New Hampshire’s first foray into this quagmire seems to be Ford v. Netgear, Inc., Hillsborough-North No. 216-2019-CV-00704 (March 9, 2020). The issue was whether an online purchaser of a WiFi system had agreed to arbitrate any disputes with the seller. The Court concluded that he had, by clicking a box on the registration page directly below text which recited that doing so signified agreement to the seller’s terms and conditions (which happened to include an arbitration clause). The terms and conditions were found on a separate page that the plaintiff insisted he never visited, although a prominent hyperlink to those terms would have taken him there had he bothered to click on it. That was enough for the Court. Could the seller’s website have declined registrations until the hyperlink was clicked? Sure. Was the seller required to set up its website that way in order to prove the purchaser’s assent? No.
Similarly, in Wollen v. Gulf Stream Restoration and Cleaning, LLC, 2021 WL 2878703 (July 9, 2021), a New Jersey appellate court declined to enforce a contractor referral service’s arbitration provision in its terms and conditions reachable by a hyperlink from its search page. According to the Court, the positioning of the hyperlink on the webpage “did not provide reasonable notice of HomeAdvisor’s terms and conditions to the reasonably prudent internet user.” As was true of Kauders, “HomeAdvisor did not require plaintiff to open, scroll through, or acknowledge the terms and conditions by ‘clicking to accept’ or checking a box that she viewed them before clicking the View Matching Pros submit button.”

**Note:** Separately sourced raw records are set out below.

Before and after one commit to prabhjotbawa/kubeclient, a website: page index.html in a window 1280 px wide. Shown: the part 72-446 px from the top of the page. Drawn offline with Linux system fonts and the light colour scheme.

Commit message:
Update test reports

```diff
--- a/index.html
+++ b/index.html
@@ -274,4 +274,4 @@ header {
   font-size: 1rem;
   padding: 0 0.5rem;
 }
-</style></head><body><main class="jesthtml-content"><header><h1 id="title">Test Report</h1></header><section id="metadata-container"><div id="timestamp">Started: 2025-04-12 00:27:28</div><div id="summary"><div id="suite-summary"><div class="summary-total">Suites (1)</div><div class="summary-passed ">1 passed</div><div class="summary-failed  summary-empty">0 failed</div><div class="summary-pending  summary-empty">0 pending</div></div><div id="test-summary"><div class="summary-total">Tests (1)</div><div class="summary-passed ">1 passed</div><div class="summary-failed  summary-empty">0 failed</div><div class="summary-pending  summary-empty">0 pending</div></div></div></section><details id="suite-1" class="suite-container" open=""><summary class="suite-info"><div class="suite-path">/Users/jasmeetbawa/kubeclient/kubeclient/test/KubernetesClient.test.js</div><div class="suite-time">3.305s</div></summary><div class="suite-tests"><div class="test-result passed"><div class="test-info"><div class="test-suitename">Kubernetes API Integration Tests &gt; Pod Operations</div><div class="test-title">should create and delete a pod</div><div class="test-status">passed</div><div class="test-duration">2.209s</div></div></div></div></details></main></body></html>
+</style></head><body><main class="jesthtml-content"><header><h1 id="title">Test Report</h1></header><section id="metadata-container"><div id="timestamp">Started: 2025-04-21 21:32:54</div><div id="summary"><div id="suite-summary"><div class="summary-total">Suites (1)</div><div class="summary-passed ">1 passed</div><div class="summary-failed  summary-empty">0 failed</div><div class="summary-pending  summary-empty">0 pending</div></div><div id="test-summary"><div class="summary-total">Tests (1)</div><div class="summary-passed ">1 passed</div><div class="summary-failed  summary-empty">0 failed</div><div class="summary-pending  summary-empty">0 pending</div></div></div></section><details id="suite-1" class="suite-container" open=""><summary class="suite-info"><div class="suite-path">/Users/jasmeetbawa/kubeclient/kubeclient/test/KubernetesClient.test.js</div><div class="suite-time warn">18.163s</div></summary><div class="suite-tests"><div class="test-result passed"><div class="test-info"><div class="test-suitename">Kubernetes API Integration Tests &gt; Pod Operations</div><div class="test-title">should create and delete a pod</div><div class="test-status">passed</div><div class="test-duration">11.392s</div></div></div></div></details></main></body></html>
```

If you are “old school” and think that paperless contracting doesn’t apply to the construction industry, think again. In recent years I have noticed more and more general contractors and supply houses whose subcontracts and credit applications are not only electronically signed, but incorporate by reference terms and general conditions that are accessible only on their websites. Those websites should be designed so as to minimize claims of surprise and lack of assent. While courts may well be more solicitous of online consumers’ potential confusion as compared to commercial users, it is safe to say that any online user is more likely to be bound to terms and conditions found on a different webpage than the one he clicks if those terms are accessible by a hyperlink which is (a) conspicuous, and (b) positioned on the webpage where viewers are likely to see it before they click to signify assent.